Husband's Failure to Comply with New Jersey Property Settlement Agreement
In a recent New Jersey appellate case, a couple executed a property settlement agreement before divorcing. The husband agreed he would pay the wife permanent alimony, and in the equitable distribution of their property, he agreed he would provide his interest in the couple's home in Mount Laurel to the wife, while the wife agreed to provide him with her interest in a house they owed in Brigantine.
The home in Mount Laurel had a mortgage with a balance owed of more than $100,000, plus a home equity line of credit with a balance owed of $170,000. The husband agreed to be solely responsible for the home equity line of credit until he paid the wife a lump sum of $75,000. The payment would be made within 15 months, and once payment was made, the wife was to refinance the home within three months and pay off the mortgage and home equity line of credit. Under the property settlement agreement, if she couldn't refinance, she was supposed to list the home for sale right away.
In 2015, the wife moved the court to try to get out of making the $75,000 lump sum payment. She cited an unforeseen circumstance, specifically the bank's class action settlement with the Department of Justice. Because of this settlement, the home equity line of credit was forgiven. The husband argued that the wife would get a windfall if he still had to pay her $75,000, as required by the property settlement agreement.
The wife, however, argued the husband hadn't paid the $75,000 and also hadn't paid alimony in a timely fashion. She argued he hadn't paid other things he was required to pay under the agreement, and she'd had to make multiple motions with the help of her attorney in order to enforce her rights. As a result, the home had been subject to foreclosure, and the settlement was due to foreclosure. She also said she would be responsible for the tax consequences of having the home line of credit debt be forgiven.

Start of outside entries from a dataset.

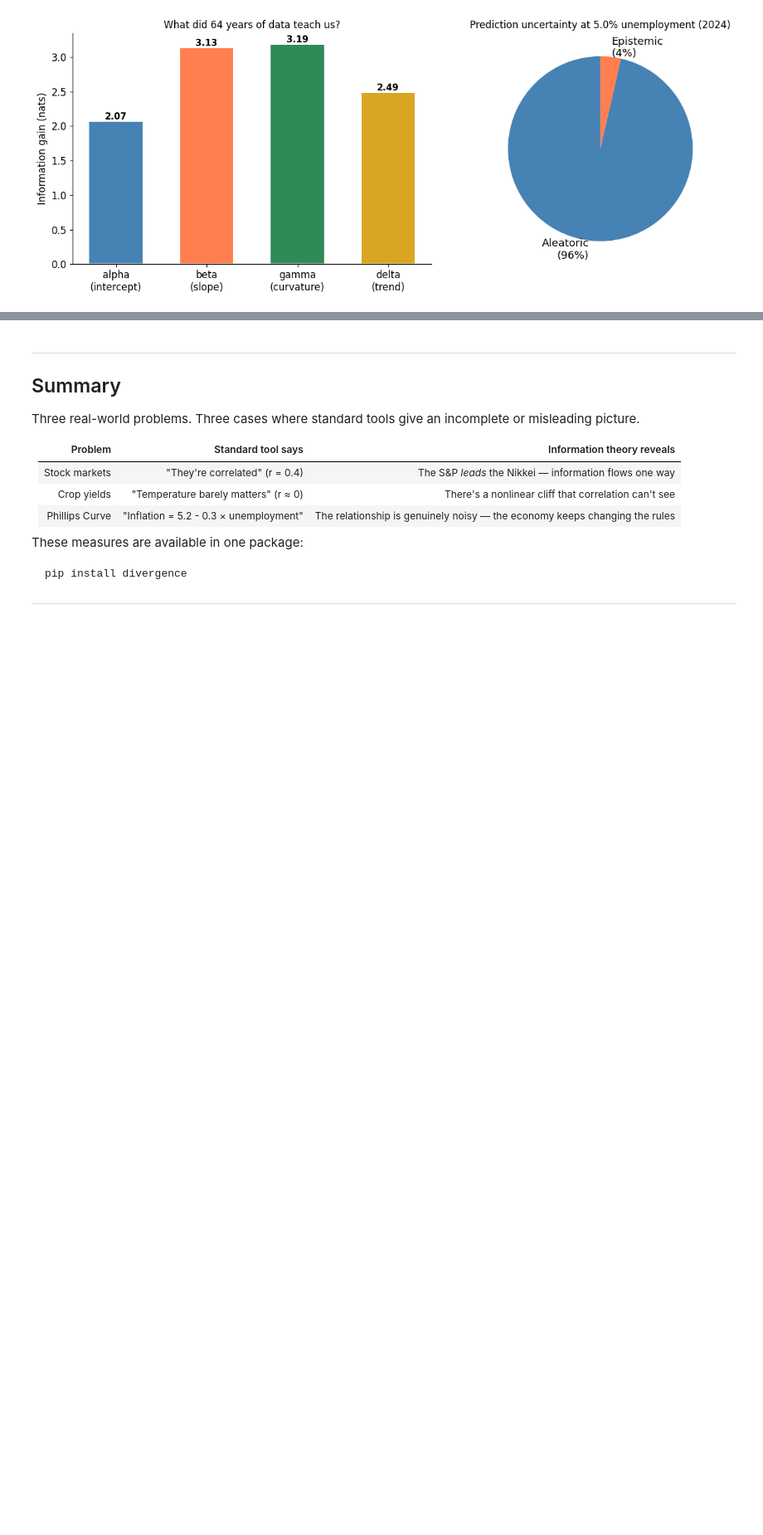
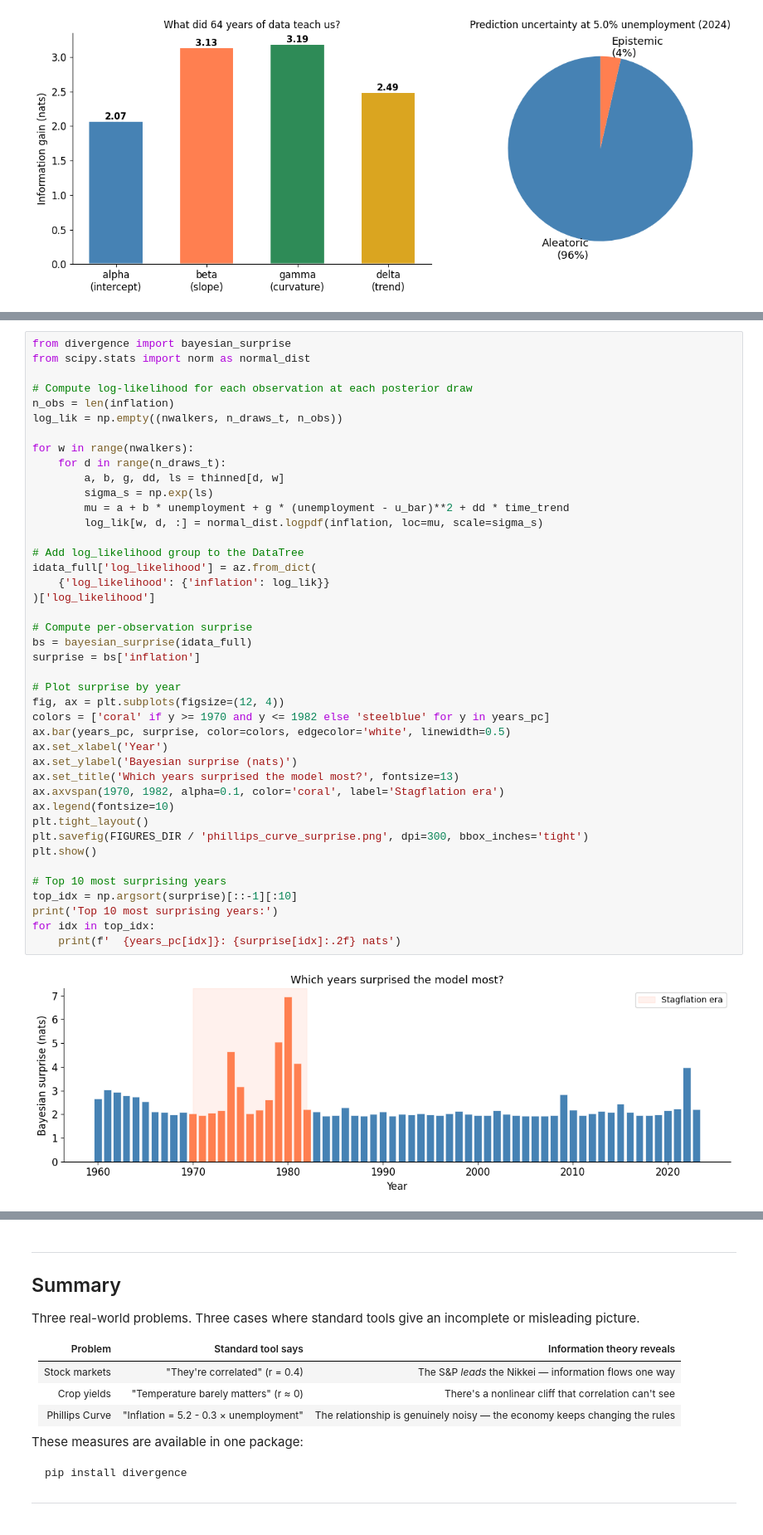
Before and after one commit to michaelnowotny/divergence, a Jupyter notebook: notebooks/Real_World_Applications/Real_World_Applications.ipynb, the cells around one changed output, grey strips where cells are left out. Shown at 83% size. Saved outputs shown, nothing was run; the diff lists cells and outputs as text; blank space fills up the shorter version.

```diff
--- a/notebooks/Real_World_Applications/Real_World_Applications.ipynb
+++ b/notebooks/Real_World_Applications/Real_World_Applications.ipynb
@@ -426,0 +433,44 @@ plt.show()
+# %%
+from divergence import bayesian_surprise
+from scipy.stats import norm as normal_dist
+
+# Compute log-likelihood for each observation at each posterior draw
+n_obs = len(inflation)
+log_lik = np.empty((nwalkers, n_draws_t, n_obs))
+
+for w in range(nwalkers):
+    for d in range(n_draws_t):
+        a, b, g, dd, ls = thinned[d, w]
+        sigma_s = np.exp(ls)
+        mu = a + b * unemployment + g * (unemployment - u_bar)**2 + dd * time_trend
+        log_lik[w, d, :] = normal_dist.logpdf(inflation, loc=mu, scale=sigma_s)
+
+# Add log_likelihood group to the DataTree
+idata_full['log_likelihood'] = az.from_dict(
+    {'log_likelihood': {'inflation': log_lik}}
+)['log_likelihood']
+
+# Compute per-observation surprise
+bs = bayesian_surprise(idata_full)
+surprise = bs['inflation']
+
+# Plot surprise by year
+fig, ax = plt.subplots(figsize=(12, 4))
+colors = ['coral' if y >= 1970 and y <= 1982 else 'steelblue' for y in years_pc]
+ax.bar(years_pc, surprise, color=colors, edgecolor='white', linewidth=0.5)
+ax.set_xlabel('Year')
+ax.set_ylabel('Bayesian surprise (nats)')
+ax.set_title('Which years surprised the model most?', fontsize=13)
+ax.axvspan(1970, 1982, alpha=0.1, color='coral', label='Stagflation era')
+ax.legend(fontsize=10)
+plt.tight_layout()
+plt.savefig(FIGURES_DIR / 'phillips_curve_surprise.png', dpi=300, bbox_inches='tight')
+plt.show()
+
+# Top 10 most surprising years
+top_idx = np.argsort(surprise)[::-1][:10]
+print('Top 10 most surprising years:')
+for idx in top_idx:
+    print(f'  {years_pc[idx]}: {surprise[idx]:.2f} nats')
+# %% [output]
+[figure, added]
```
Also changed, not shown: parts of 2 cells of this notebook, 9 other files.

A family law judge heard the parties' arguments and found that the husband had failed to comply with the agreement and that he had unclean hands. The agreement had required him to pay $75,000 before the wife owed a duty to refinance the home, but he had not done so. The judge found that this payment was a separate obligation and denied the husband's motion.
The husband appealed, arguing the judge should have modified the property settlement agreement. Under Rule 4:50, a party can be relieved of a final judgment when a judgment or order has been satisfied or a prior judgment upon which it's based has been reversed. If a motion is made under subsection (e) of the rule, the moving party has to show there is inequity due to the enforcement of an order. Subsection (f) provides relief for any other reason.
The appellate court explained that while the bank's settlement was unforeseen when the parties executed the settlement agreement, the husband was supposed to continue to pay the home equity line of credit and to pay the defendant $75,000 within 15 months. This was a separate obligation from the wife's duty to refinance, which was conditioned upon receiving $75,000 from the husband.
The appellate court also explained that under subsection (e) of the rule, the husband had to show it was inequitable that he had to pay the wife $75,000. The lower court judge correctly found that the husband hadn't made a showing that entitled him to relief. Subsection (f) relief was limited to situations involving a grave injustice.
In this case, requiring the husband to pay the wife money he'd agreed to pay her wouldn't cause an injustice. The appellate court further concluded that the husband hadn't established that the bank settlement was a changed circumstance that required the property settlement agreement to be modified. The lower court's ruling was affirmed.
If you are considering divorce in Bergen County, and you need to protect your rights during the equitable distribution process, it is important to retain an experienced and aggressive equitable distribution attorney to seek an appropriate outcome. Contact the lawyers of Leopold Law at (201) 345-5907 or through our online form. We have attorneys available who can handle all of the aspects of a divorce.